Catalog of Space Debris Clouds - Plot Descriptions
KEY - Blue: initial elements; Green: current elements if still up; Black: last elements if reentered.
For each debris cloud four sets of plots are provided, described below.
We define the following concepts:
- Initial orbit - the earliest available orbital elements for an object.
Note that debris objects are often cataloged years after the event, and so
because of atmospheric drag this `initial orbit' may be significantly
different from the true initial orbit of the object immediately after
the debris event. But, it's the best we can do!
- Final orbit - the last orbital data for an object prior to its reentry
or prior to when it became lost.
- Current orbit - the most recent orbital data at the time the catalog was updated,
for objects still in orbit.
- Height - the orbital height of a debris object in km, meaning
the mean of its perigee and apogee, i.e. (A+P)/2 or, equivalently, equal
to the semi-major-axis minus the Earth equatorial radius, (a-Re).
- Inc - the orbital inclination in degrees relative to the Earth equator of date.
- Spread - the value S = (A-P)/2 = ae, half the difference between apogee and perigee
heights. I use S in km rather than the dimensionless eccentricity e because
I have more of a sense of what a given value means.
- Node - the right ascension of the ascending node of the orbit in degrees.
The orbital node precesses with time, so comparing node values for objects measured
at different times isn't useful. Initial orbit node values are propagated
back to the event time using a simple first order J2 correction and current/final
values are propagated to the present (i.e. epoch of catalog update).
- Apse - I use this term to refer to either the perigee or apogee height.

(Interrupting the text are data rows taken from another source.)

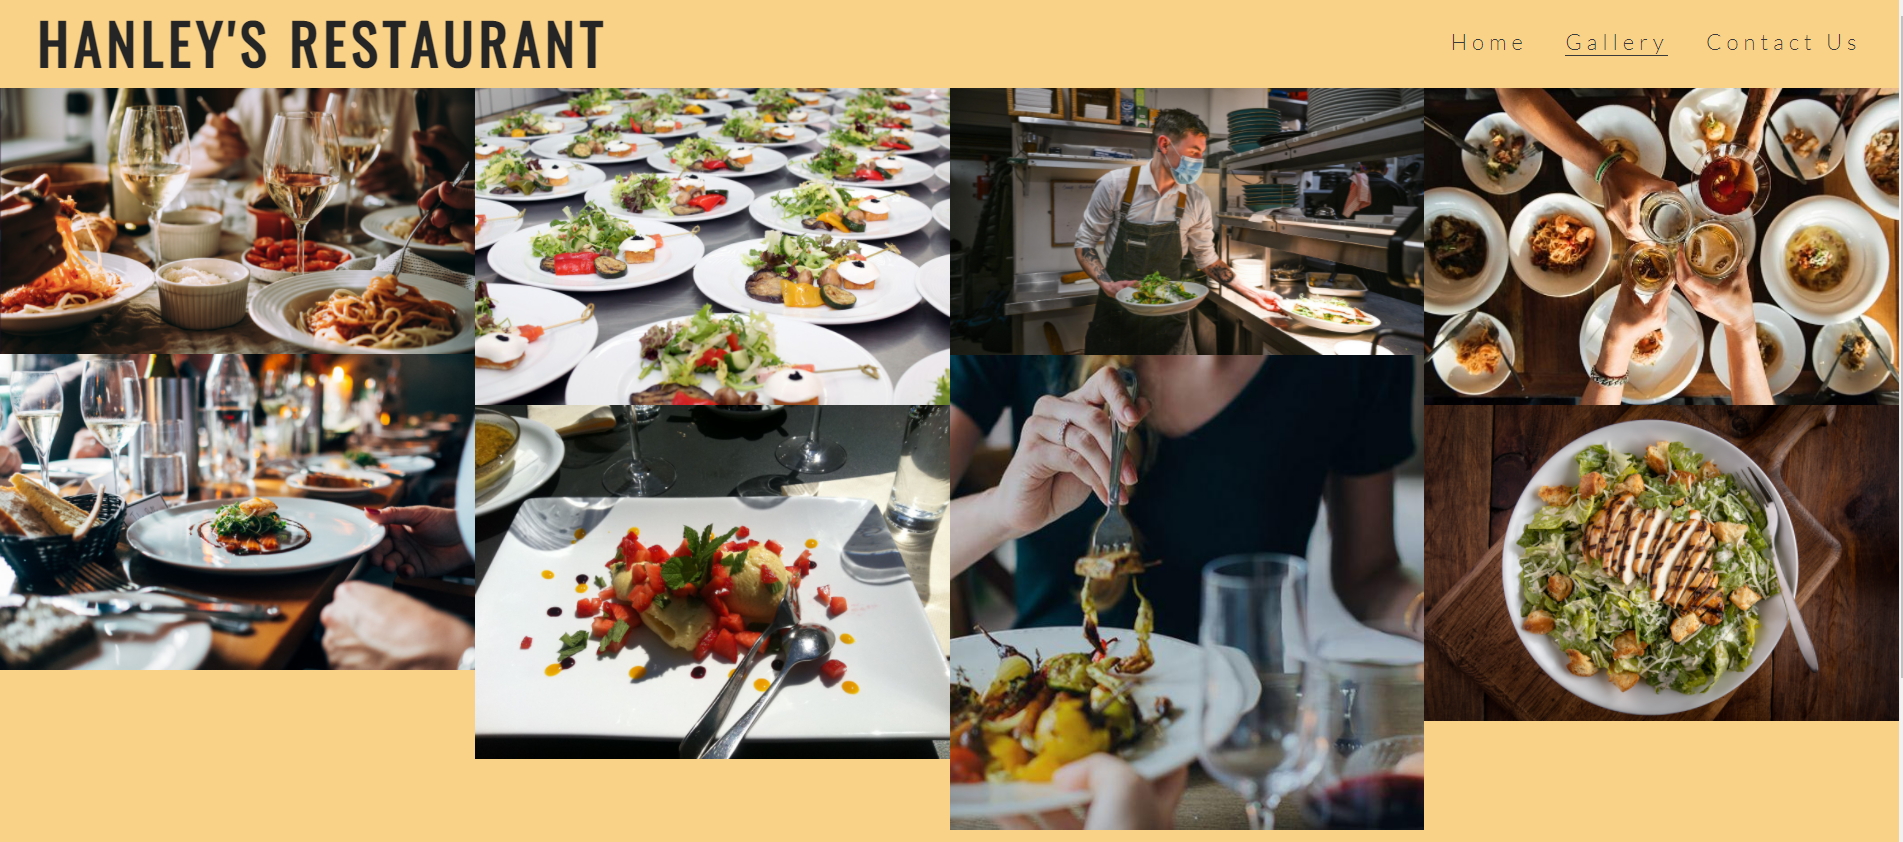
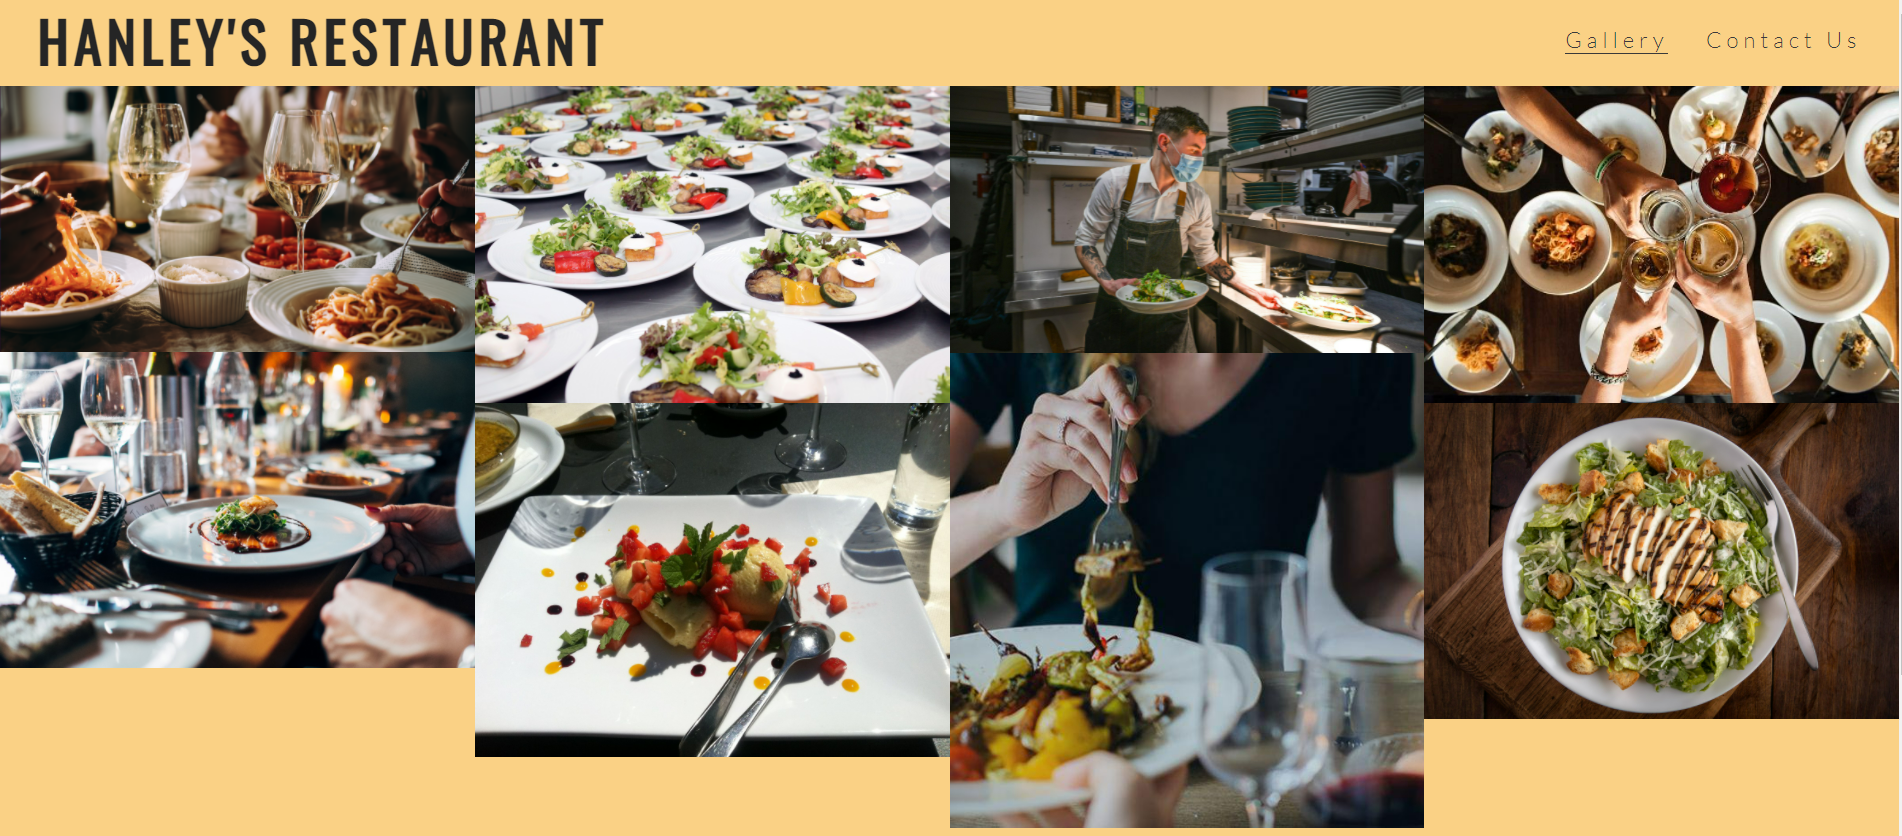
fixed errors

diff --git a/Menu.html b/Menu.html
@@ -18,20 +18,21 @@
 </header>
 <div id="Menu-food"><!--write menu food here-->
             <h1 class="food">Menu<i class="fas fa-utensils"></i></h1>
+            <h2>3 Course Meal €40 </h2>
             <hr>
-            <h4 class="menu-space">Appetizer</h4>
-            <p>Oysters and Pearls</p>
-            <p>Sabayon of pearl tapioca with island greek oysters</p>
-            <p>White Sturgeon Caviar</p>
-            <h4 class="menu-space">First Course</h4>
-            <p>Chantenay Carrot Tofu</p>
-            <p>Hawaiian Heart of Peach Pea  and  Lime</p>
-            <h4 class="menu-space">Main Course</h4>
-            <p>Slow Cook Fillet Of Pacific Yellowtail</p>
-            <p>Compress Cucumbers, Avocado Mousse, And Garden Celery</p>
+            <h4 class="menu-space">Starter</h4>
+            <p>Homemade Soup of the Day</p>
+            <p>Buffalo Chicken Wings</p>
+            <p>Grilled Chicken Caesar Salad</p>
+            <h4 class="menu-space">Mains</h4>
+            <p>28 Day Aged 10oz Sirlion</p>
+            <p>Chicken Supreme</p>
+            <p>Fresh Fish & Chips</p>
+            <p>Vegetable Stir Fry</p>
             <h4 class="menu-space">Dessert</h4>
             <p>Chocolate Soufflet</p>
             <p>Strawberry and Vanilla Sorbet</p>
+            <p>Warm Sticky Toffee Pudding</p>
 </div>
 <!--write the fontawesome here-->
 <script src="https://kit.fontawesome.com/cd69cc6988.js" crossorigin="anonymous"></script>

diff --git a/assets/css/style.css b/assets/css/style.css
@@ -310,13 +310,16 @@ fieldset {
 }
 @media only screen and (min-width: 320px)  and (max-width: 480px){
 #logo{
-    font-size: 30px;
+    font-size: 20px;
 }
 #menu{
     width: 100%;
     display: grid;
     position: relative;
     padding: revert;
+}
+#menu,#logo{
+    line-height: 40px;
 }
 #hero-image{
     height: 200px;
@@ -483,35 +486,35 @@ fieldset {
 }
 @media only screen and (min-width: 280px) and (max-width: 319px){
 #logo{
-        font-size: 20px;
-        margin-left: 10px;
-    }
-    #menu{
-        display: inline-grid;
-        margin-left: 10px;
-    }
-    #hero-image{
-        height: 200px;
-        width: 80%;
-        margin-left: 28px;
-    }
-    #hero-outer{
-        height: 200px;
-    }
-    #table-image{
-        height: 200px;
-        width: 90%;
-    }
-    .position{
-        margin: 0 auto;
-        font-size: 20px;
-    }
-    .container{
-        width: 100%;
+    font-size: 20px;
+    margin-left: 10px;
+}
+#menu{
+    display: inline-grid;
+    margin-left: 10px;
+}
+#hero-image{
+    height: 200px;
+    width: 80%;
+    margin-left: 28px;
+}
+#hero-outer{
+    height: 200px;
+}
+#table-image{
+    height: 200px;
+    width: 90%;
+}
+.position{
+    margin: 0 auto;
+    font-size: 20px;
+}
+.container{
+    width: 100%;
     margin-left: 36px;
-    }
-    .openinghours{
-        font-size: 13px;
-        margin-left: 38px;
-    }
+}
+.openinghours{
+    font-size: 13px;
+    margin-left: 38px;
+}
 }

diff --git a/Contact.html b/Contact.html
@@ -20,7 +20,6 @@
     <ul id="menu">
     <li><a href="Contact.html" class="active">Contact Us</a></li>
     <li><a href="gallery.html" >Gallery</a></li>
-    <li> <a href="index.html" >Home</a></li>
     </ul>
     </nav>
 </header> 
@@ -42,7 +41,7 @@
         <textarea placeholder="Type your Message Here...." tabindex="5" required></textarea>
         </fieldset>
         <fieldset>
-        <button name="submit" type="submit" id="contact-submit" data-submit="...Sending">Submit</button>
+        <button type="submit" id="contact-submit" value="submit">Submit</button>
         </fieldset>
         </form>
     </div>

diff --git a/index.html b/index.html
@@ -20,7 +20,6 @@
         <ul id="menu">
         <li><a href="Contact.html" >Contact Us</a></li><!--give the contact page-->
         <li><a href="gallery.html" >Gallery</a></li><!--give the gallery page-->
-        <li> <a href="index.html" class="active">Home</a></li><!--give the home page-->
         </ul>
     </nav>
     </header>

diff --git a/gallery.html b/gallery.html
@@ -19,7 +19,6 @@
     <ul id="menu">
     <li><a href="Contact.html" >Contact Us</a></li>
     <li><a href="gallery.html" class="active">Gallery</a></li>
-    <li> <a href="index.html" >Home</a></li>
     </ul>
     </nav>
 </header>

diff --git a/README.md b/README.md
@@ -98,11 +98,11 @@ The footer has been located at the bottom of every page and exists out of social
 - When submitting the contact us form by pressing the submit button it brings you to another page and error 501 comes up on the screen.
 
 # Deployment
-## Publishing
 'GitHub Pages' was used for publishing the website. The procedure was as follows:
 
- 1. Login to the [GitHub](https://github.com/) website.
-2. On the left side of your screen, you can find a summary of all your repositories. [Here is mine.](https://github.com/Ion71229/Milestone-1) 
+# Publising 
+1. Login to the [GitHub](https://github.com/) website.
+2. On the left side of your screen, you can find a summary of all your repositories. [Here is mine.](https://github.com/Ion71229/Milestone-1)
 3. You can find a ribbon on the top of your screen. In the ribbon, click on 'Settings'.
 4.  In the selection menu on the left side of your screen, click on 'Pages'.
 5. Beneath 'Source' you will find a small pull-down menu. 
@@ -110,7 +110,19 @@ The footer has been located at the bottom of every page and exists out of social
 7. You will get automatically redirected to the 'GitHub Pages' page. There you will see a blue text box telling the site will be published.
 8. Refresh the page after a minute and when this text box turns green, the website has been published.
 9. Click the link in the green text box to go to your published website.
-<img src="assets/images/Capture Publish Page.PNG">
+
+# Forking
+- You can contribute to this project without affecting the main branch with the following steps:
+1. Navigate to github repositores select this [repository](https://docs.github.com/en/get-started/quickstart/fork-a-repo)
+2. On the right of the repository name you will find the fork button next to star and watch buttons.
+3. Pressing said button will create a copy for you to use.
+
+# Cloning
+- You can clone this repository to local device with the following steps:
+1. Navigate to github repositores select this [repository](https://github.com/Ion71229/Milestone-1/)
+2. Under the repository name there is a green clone or download button.
+
+- The live link can be found here- [Hanley's Restaurant](https://ion71229.github.io/Milestone-1/)
 
 # Credits
 I used the following websites for my project.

For example,
an object in a 200 x 500 km orbit has two apse values, 200 and 500.
In a debris cloud whose parent was in a circular orbit at height h,
the initial orbits of the debris objects usually
have either their apogee or their perigee equal to h. I make a histogram
of these apogee and perigee values (lumped together) and find the mode of that
histogram (in km). This ApseMode value is often a good estimate of the height at
whch the debris event occurred.